Description of the task - Should the listing contain images, exclude them; give the rest again exactly.

===

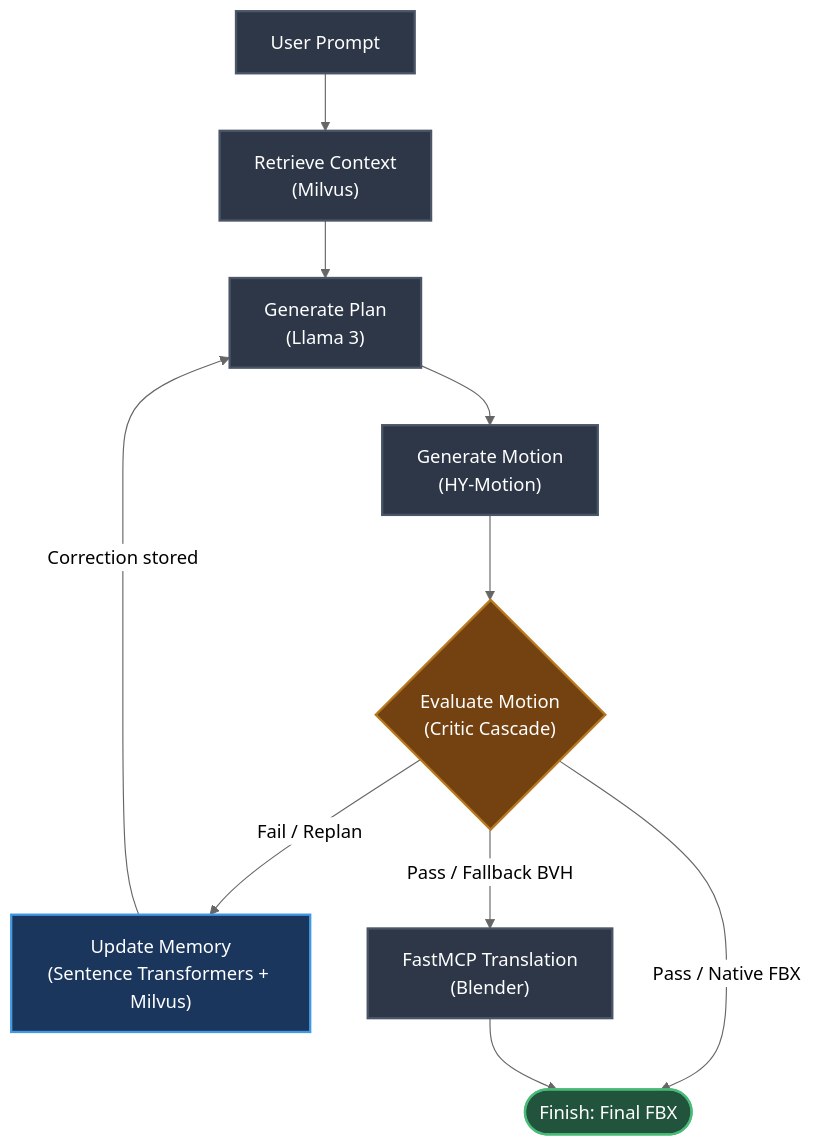
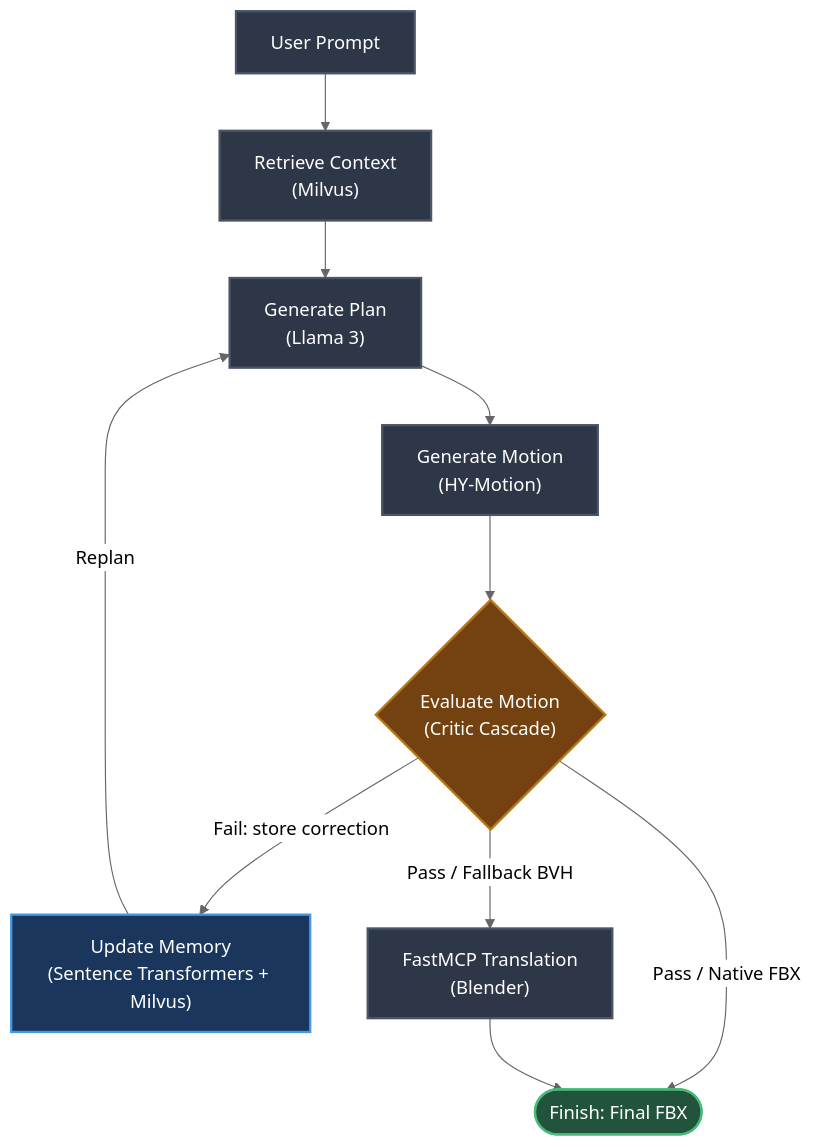
Before and after one commit to barlim3/GenAnimPipeline: the diagram in README.md, drawn with Mermaid (neutral theme). The commit also changed 2 other files, not shown here.

Commit message:
Upgrade Milvus to hybrid multi-tenant architecture
init_milvus.py:
- Drop and recreate collection on every run for a clean schema migration
- Add 'style' VARCHAR field (max 100) for fine-grained metadata filtering
- Create three physical partitions: ProjectA, ProjectB, Global_Rules
- Re-apply IVF_FLAT index (L2, nlist=1024) after collection creation

graph.py — update_memory_node:
- Add current_project and motion_style placeholder vars for partition routing
- Update insert call to [[embedding], [feedback], [motion_style]] to match
  new schema; add partition_name=current_project argument

graph.py — retrieve_context_node:
- Add active_project and requested_style placeholder vars
- Encode prompt with all-MiniLM-L6-v2 to produce a query vector
- Replace load-only logic with collection.search() using partition_names
  and expr style filter; extract 'text' field from results into
  historical_context

README.md:
- Fix Mermaid edge labels: "Fail: store correction" on evaluate→update_memory,
  "Replan" on update_memory→generate_plan to correctly show where storing occurs

````diff
--- a/README.md
+++ b/README.md
@@ -25,36 +25,36 @@
 ```mermaid
 graph TD
     %% Define Nodes
     A[User Prompt]
     B["Retrieve Context<br>(Milvus)"]
     C["Generate Plan<br>(Llama 3)"]
     D["Generate Motion<br>(HY-Motion)"]
     E{"Evaluate Motion<br>(Critic Cascade)"}
     H["Update Memory<br>(Sentence Transformers + Milvus)"]
     F["FastMCP Translation<br>(Blender)"]
     G(["Finish: Final FBX"])
 
     %% Define Flow
     A --> B
     B --> C
     C --> D
     D --> E
 
     %% Routing Logic
-    E -- "Fail / Replan" --> H
-    H -- "Correction stored" --> C
+    E -- "Fail: store correction" --> H
+    H -- "Replan" --> C
     E -- "Pass / Native FBX" --> G
     E -- "Pass / Fallback BVH" --> F
 
     F --> G
 
     %% Styling
     classDef default fill:#2D3748,stroke:#4A5568,stroke-width:2px,color:#fff;
     classDef decision fill:#744210,stroke:#B7791F,stroke-width:2px,color:#fff;
     classDef endpoint fill:#22543D,stroke:#48BB78,stroke-width:2px,color:#fff;
     classDef memory fill:#1A365D,stroke:#4299E1,stroke-width:2px,color:#fff;
 
     class E decision;
     class G endpoint;
     class H memory;
 ```
````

===

Result of this exercise -
Before and after one commit to barlim3/GenAnimPipeline: the diagram in README.md, drawn with Mermaid (neutral theme). The commit also changed 2 other files, not shown here.

Commit message:
Upgrade Milvus to hybrid multi-tenant architecture
init_milvus.py:
- Drop and recreate collection on every run for a clean schema migration
- Add 'style' VARCHAR field (max 100) for fine-grained metadata filtering
- Create three physical partitions: ProjectA, ProjectB, Global_Rules
- Re-apply IVF_FLAT index (L2, nlist=1024) after collection creation

graph.py — update_memory_node:
- Add current_project and motion_style placeholder vars for partition routing
- Update insert call to [[embedding], [feedback], [motion_style]] to match
  new schema; add partition_name=current_project argument

graph.py — retrieve_context_node:
- Add active_project and requested_style placeholder vars
- Encode prompt with all-MiniLM-L6-v2 to produce a query vector
- Replace load-only logic with collection.search() using partition_names
  and expr style filter; extract 'text' field from results into
  historical_context

README.md:
- Fix Mermaid edge labels: "Fail: store correction" on evaluate→update_memory,
  "Replan" on update_memory→generate_plan to correctly show where storing occurs

````diff
--- a/README.md
+++ b/README.md
@@ -25,36 +25,36 @@
 ```mermaid
 graph TD
     %% Define Nodes
     A[User Prompt]
     B["Retrieve Context<br>(Milvus)"]
     C["Generate Plan<br>(Llama 3)"]
     D["Generate Motion<br>(HY-Motion)"]
     E{"Evaluate Motion<br>(Critic Cascade)"}
     H["Update Memory<br>(Sentence Transformers + Milvus)"]
     F["FastMCP Translation<br>(Blender)"]
     G(["Finish: Final FBX"])
 
     %% Define Flow
     A --> B
     B --> C
     C --> D
     D --> E
 
     %% Routing Logic
-    E -- "Fail / Replan" --> H
-    H -- "Correction stored" --> C
+    E -- "Fail: store correction" --> H
+    H -- "Replan" --> C
     E -- "Pass / Native FBX" --> G
     E -- "Pass / Fallback BVH" --> F
 
     F --> G
 
     %% Styling
     classDef default fill:#2D3748,stroke:#4A5568,stroke-width:2px,color:#fff;
     classDef decision fill:#744210,stroke:#B7791F,stroke-width:2px,color:#fff;
     classDef endpoint fill:#22543D,stroke:#48BB78,stroke-width:2px,color:#fff;
     classDef memory fill:#1A365D,stroke:#4299E1,stroke-width:2px,color:#fff;
 
     class E decision;
     class G endpoint;
     class H memory;
 ```
````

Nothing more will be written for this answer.